Labor Shadow Attorney-General Mark Dreyfus said in a letter to Attorney-General Christian Porter that the Parliamentary Joint Committee on Intelligence and Security had worked to pass more than 15 national security laws since 2014, with 300 amendments.
But, he said, this time the Labor Party had been pushed too far.
The content of Dreyfus' letter became public soon after the fourth hearing on the bill, officially known as the Telecommunications and Other Legislation Amendment (Assistance and Access) Bill 2018, was held in Canberra on Friday morning. On Thursday, Senate president Senator Scott Ryan made a submission to the PJCIS, saying that the powers in the bill could clash with the exercising of parliamentary privilege.
Morrison and Home Affairs Peter Dutton held a media conference last week, pushing the PJCIS to finalise the bill so it could be passed before Parliament rises for the year on 6 December.
Encryption fight: Labor’s letter to Attorney-General confirming it will not pass all “flawed” laws by Christmas.— ???????? ?????? (@samanthamaiden) November 30, 2018
This is the first time in a decade that the Joint Standing Committee on Intelligence Matters could not reach bipartisan approach pic.twitter.com/cQC9PiZwdz
“Labor listened to the evidence put forward by agencies regarding the urgency of the [bill] and we accepted it. Labor’s position is that an interim version of the Access bill should be passed, to give the agencies the powers they said were necessary now, on an interim basis, while the committee continued its scrutiny of the Access bill,” Dreyfus wrote.
On Monday, Labor had raised the option of passing schedule one of the bill, the bit that gives new powers to the spy agencies, if it was only available to counter-terror agencies.
On Friday, Dreyfus clashed with Liberal Senator Jim Molan during the hearing, accusing him of badgering witnesses. The same day, the PJCIS heard what is arguably the most forceful testimony from anyone who has fronted the panel, with encryption technology firm Senetas' chairman Francis Galbally pulling no punches in outlining what he characterised as the negative impact the bill would have on the country as a whole.
In the letter, Dreyfus further said: "“Your government’s refusal to even work with this offer, despite written assurances of support, is extremely disappointing. To be clear, this would have clearly met the stated needs of the security agencies, while allowing the committee to identify deficiencies in this rushed legislation, which could only result in recommendations to strengthen it, not weaken it.
“… The committee heard powerful testimony that the bill in its current form could weaken Australia’s national security by creating deficiencies that allow criminals or state actors access to encrypted systems, that it could result in the loss of jobs and see some Australian companies offshore, and that it lacks adequate safeguards to balance against the increase in intrusive powers.

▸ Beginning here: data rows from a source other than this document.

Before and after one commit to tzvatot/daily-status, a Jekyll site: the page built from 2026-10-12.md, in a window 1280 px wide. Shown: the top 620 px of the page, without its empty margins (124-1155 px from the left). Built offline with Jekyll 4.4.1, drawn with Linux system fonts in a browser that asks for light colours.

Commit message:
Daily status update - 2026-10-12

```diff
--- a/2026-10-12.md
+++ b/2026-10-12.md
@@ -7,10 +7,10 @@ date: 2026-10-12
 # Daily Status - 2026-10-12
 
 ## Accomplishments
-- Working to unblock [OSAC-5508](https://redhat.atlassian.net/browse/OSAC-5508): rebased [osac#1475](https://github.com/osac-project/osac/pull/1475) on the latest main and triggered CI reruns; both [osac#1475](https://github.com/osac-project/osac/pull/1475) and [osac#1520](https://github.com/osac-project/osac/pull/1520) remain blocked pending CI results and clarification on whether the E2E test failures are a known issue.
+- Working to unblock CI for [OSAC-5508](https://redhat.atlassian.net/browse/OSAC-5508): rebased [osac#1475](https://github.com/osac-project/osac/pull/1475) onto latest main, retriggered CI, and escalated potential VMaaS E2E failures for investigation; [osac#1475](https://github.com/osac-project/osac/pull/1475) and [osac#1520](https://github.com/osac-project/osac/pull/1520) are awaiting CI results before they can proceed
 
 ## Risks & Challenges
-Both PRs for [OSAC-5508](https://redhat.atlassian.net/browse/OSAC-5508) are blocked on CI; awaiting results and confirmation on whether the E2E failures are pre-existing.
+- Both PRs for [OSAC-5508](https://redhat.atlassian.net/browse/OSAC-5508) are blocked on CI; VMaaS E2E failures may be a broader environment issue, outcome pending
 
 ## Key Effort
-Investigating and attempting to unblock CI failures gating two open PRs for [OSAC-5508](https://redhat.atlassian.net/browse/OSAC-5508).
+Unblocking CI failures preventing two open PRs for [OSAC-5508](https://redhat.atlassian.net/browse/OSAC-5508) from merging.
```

“The potential implications this has for weakening online security for all Australians conducting legitimate, everyday business are profound, and surely warrants further consideration.”
But Porter and Dutton were unmoved and in a response said: "Labor has sought to render the Bill ineffective by taking serious criminals, front-line state police, and encrypted messaging services out of its scope. The government puts the security and prosperity of the Australian people at the top of its agenda.
"We will also present all reasonable amendments that have been proposed, including several by Labor, while rejecting those unreasonable propositions that would render the Bill ineffective.
"It is time for [Labor leader] Bill Shorten to intervene and overrule Mark Dreyfus to ensure the safety of the Australian community."